Also in the council contests, it topped the polls in next-door Norwich South.
Tories won comfortably in the Broadland divisions.

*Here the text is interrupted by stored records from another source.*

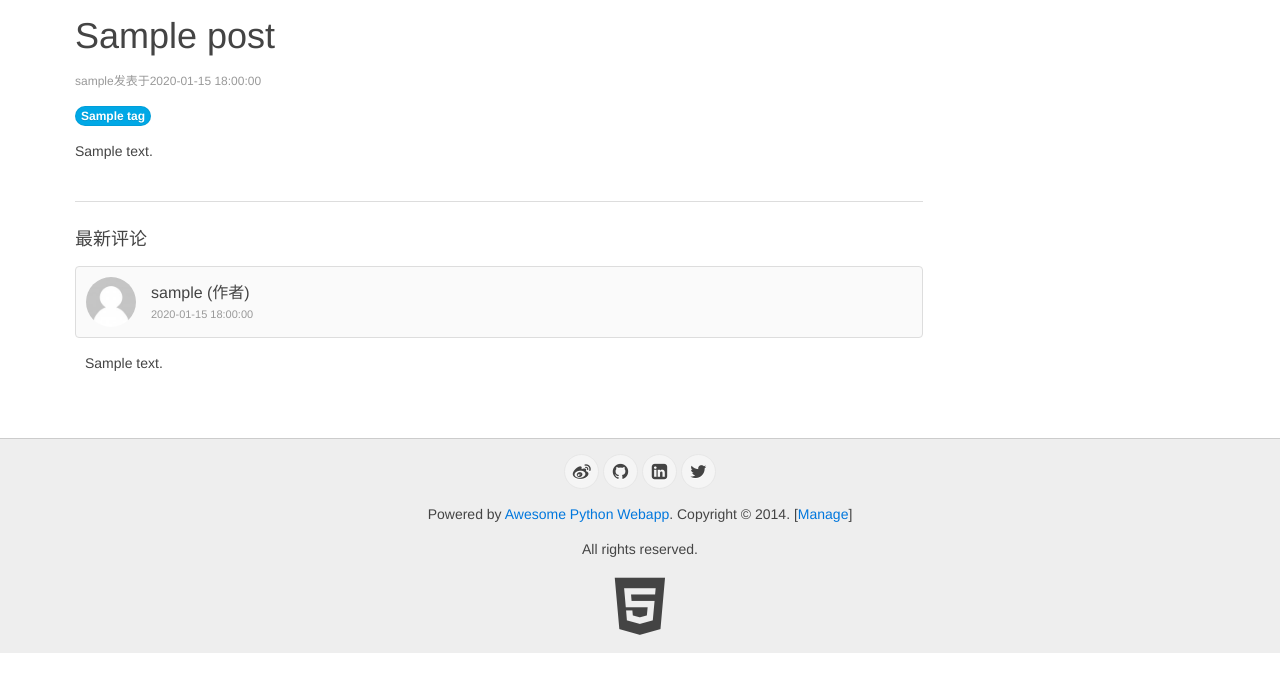
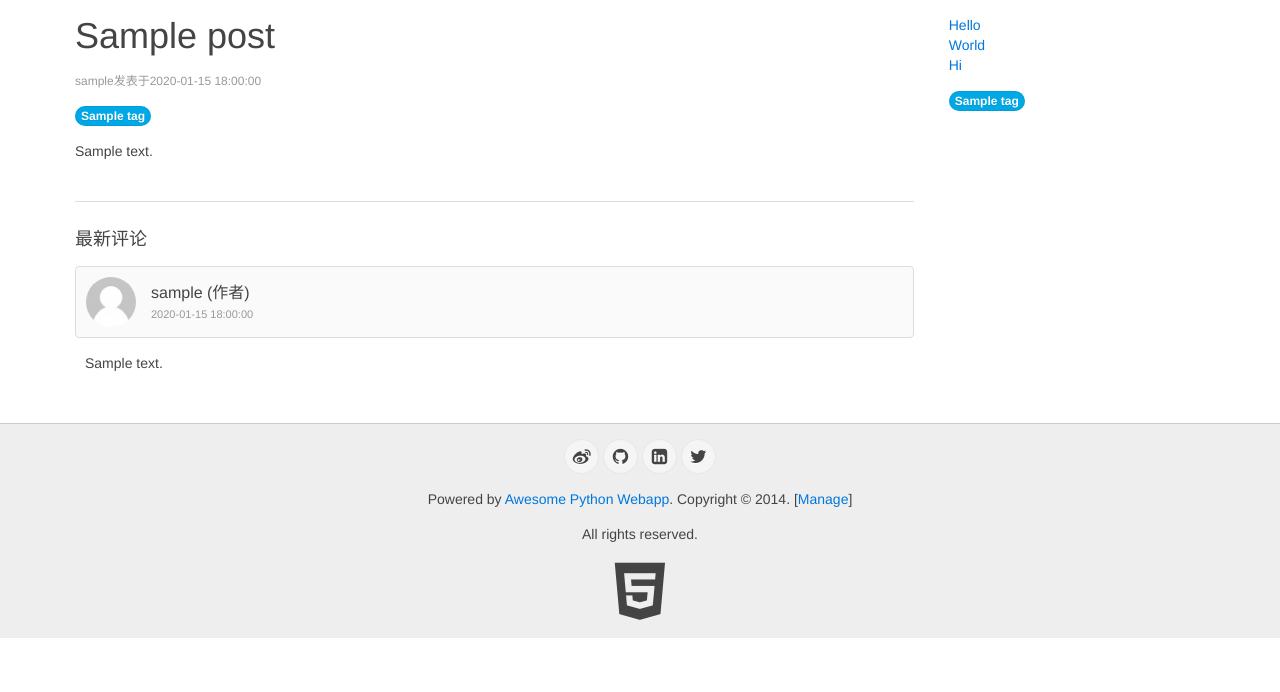
Before and after one commit to lincocc/django_blog, a Django app: page /blog/00000000000000000000000000000001/ in a window 1280 px wide. Shown: the part 42-734 px from the top of the page. Run offline with Django 3.2, Linux system fonts and the light colour scheme; tables that the repository leaves empty hold one stand-in row (values such as "Sample post").

Commit message:
add sider

```diff
--- a/blog/templates/blog/detail.html
+++ b/blog/templates/blog/detail.html
@@ -5,14 +5,16 @@
 {% block content %}
     {% load static %}
     {% static 'blog/image/user.png' as user_pic %}
-    <div class="uk-width-medium-3-4">
+    <div class="uk-grid">
+        <div class="uk-width-3-4">
             <article class="uk-article">
                 <h2 class="uk-article-title">{{ post.title }}</h2>
 
                 <p class="uk-article-meta">
                     {{ post.user.username }}发表于{{ post.pub_date|date:"Y-m-d H:i:s" }}
                     {% if user.is_authenticated %}
-                    | <a href="{% url 'blog:edit' post.id.hex %}" class="uk-icon-small"><i class="uk-icon-edit"></i> </a>
+                        |<a href="{% url 'blog:edit' post.id.hex %}" class="uk-icon-small"><i class="uk-icon-edit"></i>
+                    </a>
                     {% endif %}
                 </p>
                 <p>
@@ -74,6 +76,20 @@
                 {% endif %}
             </ul>
         </div>
-
+        <div class="uk-width-1-4">
+            <div class="uk-panel">
+                <ul class="uk-list">
+                    <li><a href="#">Hello</a></li>
+                    <li><a href="#">World</a></li>
+                    <li><a href="#">Hi</a></li>
+                </ul>
+            </div>
+            <p>
+                {% for tag in tags %}
+                    <a href="#"><span class="uk-badge uk-badge-notification">{{ tag.name }}</span></a>
+                {% endfor %}
+            </p>
+        </div>
+    </div>
 
 {% endblock %}
--- a/blog/views.py
+++ b/blog/views.py
@@ -4,13 +4,14 @@
 import markdown as markdown
 from django.contrib.auth.decorators import login_required
 from django.core.paginator import Paginator, EmptyPage, PageNotAnInteger
+from django.db.models import Count
 from django.http import HttpResponse, HttpResponseRedirect
 from django.shortcuts import render, get_object_or_404, get_list_or_404
 
 # Create your views here.
 from django.urls import reverse
 
-from .models import Post, Comment
+from .models import Post, Comment, Tag
 from .form import PostForm
 
 
@@ -67,7 +68,8 @@
     # post.content = markdown2.markdown(text=post.content)
     post.content = markdown.markdown(post.content,
                                      extensions=['markdown.extensions.extra', 'markdown.extensions.codehilite'])
-    context = {'post': post, 'comments': comments}
+    tags = Tag.objects.annotate(post_count=Count('posts')).order_by('-post_count')[:5]
+    context = {'post': post, 'comments': comments, 'tags':tags}
     return render(request, 'blog/detail.html', context)
 
 
```
Lines whose indentation alone changed are shown as unchanged.
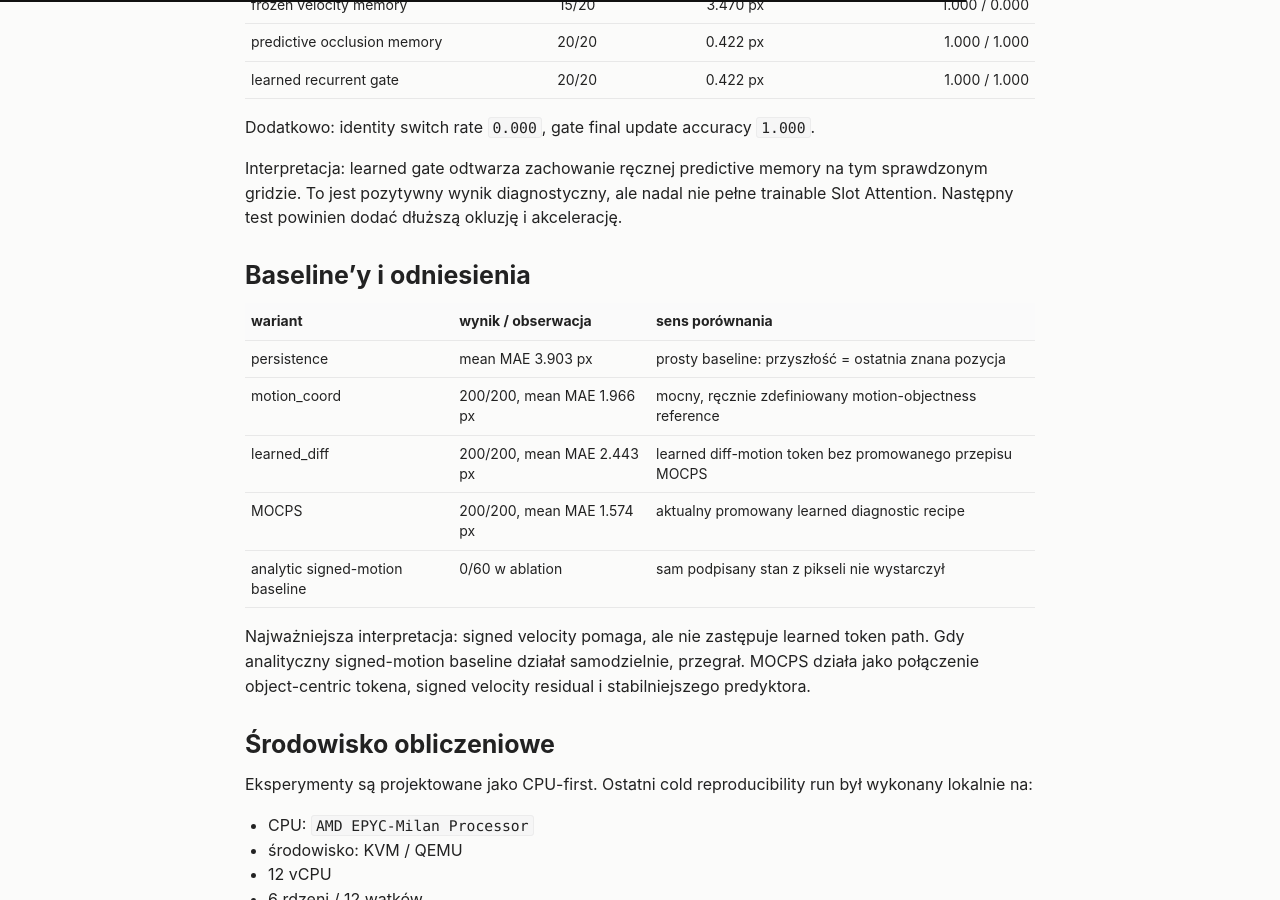
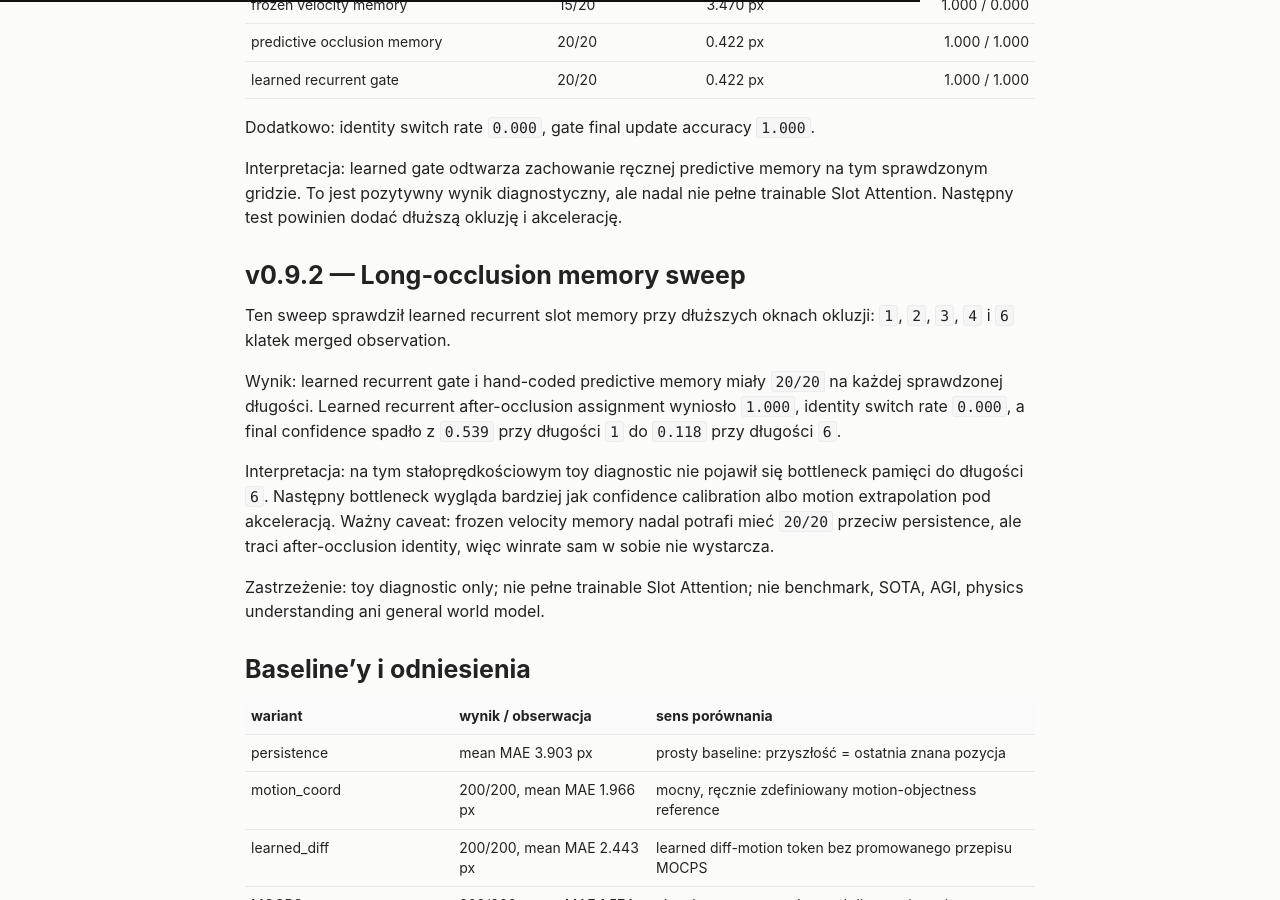
Before and after one commit to rdemb/rdemb.github.io, a Jekyll site: the page built from mocps.md, in a window 1280 px wide and 900 px high, scrolled down 5968 px. Built offline with Jekyll 4.4.1, drawn with Linux system fonts in a browser that asks for light colours.

Commit message:
Update MOCPS long occlusion note

```diff
--- a/mocps.md
+++ b/mocps.md
@@ -194,6 +194,16 @@ Dodatkowo: identity switch rate `0.000`, gate final update accuracy `1.000`.
 
 Interpretacja: learned gate odtwarza zachowanie ręcznej predictive memory na tym sprawdzonym gridzie. To jest pozytywny wynik diagnostyczny, ale nadal nie pełne trainable Slot Attention. Następny test powinien dodać dłuższą okluzję i akcelerację.
 
+## v0.9.2 — Long-occlusion memory sweep
+
+Ten sweep sprawdził learned recurrent slot memory przy dłuższych oknach okluzji: `1`, `2`, `3`, `4` i `6` klatek merged observation.
+
+Wynik: learned recurrent gate i hand-coded predictive memory miały `20/20` na każdej sprawdzonej długości. Learned recurrent after-occlusion assignment wyniosło `1.000`, identity switch rate `0.000`, a final confidence spadło z `0.539` przy długości `1` do `0.118` przy długości `6`.
+
+Interpretacja: na tym stałoprędkościowym toy diagnostic nie pojawił się bottleneck pamięci do długości `6`. Następny bottleneck wygląda bardziej jak confidence calibration albo motion extrapolation pod akceleracją. Ważny caveat: frozen velocity memory nadal potrafi mieć `20/20` przeciw persistence, ale traci after-occlusion identity, więc winrate sam w sobie nie wystarcza.
+
+Zastrzeżenie: toy diagnostic only; nie pełne trainable Slot Attention; nie benchmark, SOTA, AGI, physics understanding ani general world model.
+
 ## Baseline’y i odniesienia
 
 | wariant | wynik / obserwacja | sens porównania |
```
Also changed, not shown: de/mocps.md (+10 -0 lines), en/mocps.md (+10 -0 lines).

These cover Hellesdon, Old Catton, Sprowston, Thorpe St Andrew and Woodside, at one time separate towns and villages but long since overtaken by the city's suburban growth.
However, further out, Drayton and Taverham are still surrounded by rural Norfolk.
Calculating party support ahead of the by-election is difficult due to division boundaries overlapping constituency ones.
An approximation would give a line-up based on the June 4 results of:
Conservatives 10,656 (40.1pc);
Labour 4,953 (18.6pc);
Lib Dem 4,371 (16.5pc);
Green 4,251 (16.0pc);
Ukip - standing in only four seats - 2,106 (7.9pc);
BNP 228 (0.9pc).
Just over 1,000 constituency electors are in another city ward and a larger number in a further Broadland division.
Labour, Lib Dems and Greens will be seeking to establish themselves early in the campaign as the main challenger to the Tories.
But at this stage its looks an uphill struggle despite's Norwich's long record of radicalism back to Kett's rebellion in the 16th century and the civil war.
May 2005 General Election results:
Norwich North -
Gibson (Lab) 21,097 (44.9pc);
Tumbridge (C) 15,638 (33.2pc);
Whitmore (Lib Dem) 7,616 (16.2pc);
Holmes (Green) 1,252 (2.7pc);
Youles (Ukip) 1,122 (2.4pc);
Holden (Ind) 308 (0.7pc).